According to Wendy Sterling, a nutritionist from Sterling Nutrition, athletes and vegetarians require twice the recommended daily allowance of iron, which is usually 16.3 milligrams per day for teenagers.
Before Ayers was diagnosed with anemia, not a lot of people, particularly on the Carlmont cross country team, had ever heard of the disease. However, according to the World Health Organization, over 30 percent of the world’s population is anemic, mostly due to iron deficiency.
The National Institutes of Health revealed that iron deficiency anemia (IDA) is much more common in females than males, mostly due to subsequent menstrual blood loss.
Infants and young children are especially at risk of IDA, as they require a lot of iron to grow and develop. Without this supply, children are more prone to develop anemia, leaving a lasting negative impact on their lives.
Similar to athletes and vegetarians, pregnant women need to double their iron intake in order for their fetus to develop. In fact, about 42 percent of pregnant women end up with IDA which can, in some cases, result in premature births or low-birth-weight babies.
Although it seems athletes would be predisposed to anemia, that is not the case. The general population is just as much at risk; however, symptoms tend to show up sooner in athletes due to increased physical exertion and demand for iron to transport oxygen to the body.
According to Runners World, the only reason athletes seem to be more anemic is because a mild case of anemia would most likely be ignored in the general population, as the person would most likely show little to no symptoms; since non-athletes almost always keep demand for oxygen at a minimum, the effects are minimal.
Nonetheless, a few symptoms to watch out for are dizziness, fatigue, lightheadedness, discomfort, fast heart rate, or shortness of breath due to the lack of oxygen being delivered.
Usually, an iron or dietary supplement and vitamins can be used to specifically treat IDA. But, in some cases, even a blood transfusion is required, according to Mayo Clinic.
“Red meat, beans, cereals, and bars contain iron, but the plant-based sources require a vitamin C helper for absorption. Chocolate is also high in iron; some bars even have 80 percent [of the recommended daily allowance]. Other foods such as shellfish, like oysters and clams, are also high in iron,” Sterling said.
Aside from iron-rich foods, Hana Grobel, M.D., a physician at the Palo Alto Medical Foundation, recommends cutting back on dairy, as it decreases absorption of iron, whereas Vitamin C helps absorption.
However, it is important to note that change in diet alone will not influence one’s iron levels enough to make a difference, they must be paired with supplements as well.
Although anemia is treatable, it can eventually lead to infertility or deterioration of bone mass if not treated. Having too little oxygen in the body can also damage one’s organs, especially the heart because it must pump more blood to compensate for the lack of oxygen. In addition, one may develop restless leg syndrome, the strong urge to move the legs that can prevent people from sleeping soundly.

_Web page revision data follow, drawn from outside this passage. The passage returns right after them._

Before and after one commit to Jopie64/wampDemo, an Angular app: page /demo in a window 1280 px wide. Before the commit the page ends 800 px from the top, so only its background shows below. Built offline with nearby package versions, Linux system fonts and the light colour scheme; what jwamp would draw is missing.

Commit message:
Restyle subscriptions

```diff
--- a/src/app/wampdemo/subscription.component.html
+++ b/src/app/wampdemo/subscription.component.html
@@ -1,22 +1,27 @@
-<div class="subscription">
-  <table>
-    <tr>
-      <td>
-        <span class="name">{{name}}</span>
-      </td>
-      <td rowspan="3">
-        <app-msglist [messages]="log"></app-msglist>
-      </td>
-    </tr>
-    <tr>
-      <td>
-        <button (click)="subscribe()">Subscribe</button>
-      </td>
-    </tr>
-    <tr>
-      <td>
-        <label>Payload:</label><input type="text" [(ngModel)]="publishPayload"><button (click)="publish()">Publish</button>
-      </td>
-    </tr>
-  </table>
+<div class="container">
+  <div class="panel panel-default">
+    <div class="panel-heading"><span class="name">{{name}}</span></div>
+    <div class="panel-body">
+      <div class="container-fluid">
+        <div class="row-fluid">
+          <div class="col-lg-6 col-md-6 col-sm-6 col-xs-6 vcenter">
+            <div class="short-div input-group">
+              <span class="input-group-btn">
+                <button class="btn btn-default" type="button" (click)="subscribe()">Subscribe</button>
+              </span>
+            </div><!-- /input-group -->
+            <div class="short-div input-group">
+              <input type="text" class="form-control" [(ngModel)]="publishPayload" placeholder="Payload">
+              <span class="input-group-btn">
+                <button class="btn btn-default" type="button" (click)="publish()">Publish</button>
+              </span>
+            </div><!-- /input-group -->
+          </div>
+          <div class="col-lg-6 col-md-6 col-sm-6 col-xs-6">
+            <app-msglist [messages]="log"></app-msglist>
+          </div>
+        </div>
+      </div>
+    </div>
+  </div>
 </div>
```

The symptoms of IDA make sense once diagnosed, but separate, they may seem like the after effects of sleep deprivation or even dehydration. This causes a lot of people to not think much of fatigue or shortness of breath.
The problem with this is that if the symptoms are disregarded, the anemia could develop and eventually lead to irregular heartbeats, heart failure, and, in some cases, death.

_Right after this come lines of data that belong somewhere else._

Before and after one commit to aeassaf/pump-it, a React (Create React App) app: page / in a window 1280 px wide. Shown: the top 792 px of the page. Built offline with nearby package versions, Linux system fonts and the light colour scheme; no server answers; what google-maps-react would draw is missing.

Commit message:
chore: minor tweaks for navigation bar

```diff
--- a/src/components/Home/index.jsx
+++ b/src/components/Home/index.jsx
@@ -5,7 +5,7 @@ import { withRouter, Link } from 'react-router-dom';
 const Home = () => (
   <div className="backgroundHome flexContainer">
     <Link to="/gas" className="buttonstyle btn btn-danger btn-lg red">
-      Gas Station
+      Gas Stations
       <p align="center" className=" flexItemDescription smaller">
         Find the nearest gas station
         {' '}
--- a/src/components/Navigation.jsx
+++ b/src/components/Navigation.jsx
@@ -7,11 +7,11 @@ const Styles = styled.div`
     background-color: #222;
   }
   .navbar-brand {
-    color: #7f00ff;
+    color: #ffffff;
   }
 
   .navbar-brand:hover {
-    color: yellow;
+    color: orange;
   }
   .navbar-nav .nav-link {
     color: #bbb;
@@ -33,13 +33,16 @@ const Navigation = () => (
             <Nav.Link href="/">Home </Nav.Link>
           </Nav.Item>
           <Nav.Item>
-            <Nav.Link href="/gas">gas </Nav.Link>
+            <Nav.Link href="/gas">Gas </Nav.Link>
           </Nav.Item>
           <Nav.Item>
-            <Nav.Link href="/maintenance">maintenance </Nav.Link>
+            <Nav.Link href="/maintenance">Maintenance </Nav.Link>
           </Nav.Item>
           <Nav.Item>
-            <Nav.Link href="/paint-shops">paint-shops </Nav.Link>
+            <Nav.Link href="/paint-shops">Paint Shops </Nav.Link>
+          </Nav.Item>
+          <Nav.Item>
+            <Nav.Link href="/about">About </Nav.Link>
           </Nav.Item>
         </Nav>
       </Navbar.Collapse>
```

In Ayers’ case, iron supplements and diet specifications caused her levels to improve month after month. By the time track season came around, Ayers was prepared to give it another go, though she limited her races to one event per meet.
After track, Ayers felt she could run to her full potential again; however, she still must go to get blood tests regularly.
Leading her team to finals this year further solidified the fact that running was what Ayers was meant to do. She’ll always live with anemia, but she won’t let that stop her from doing what she loves or from pursuing her passion.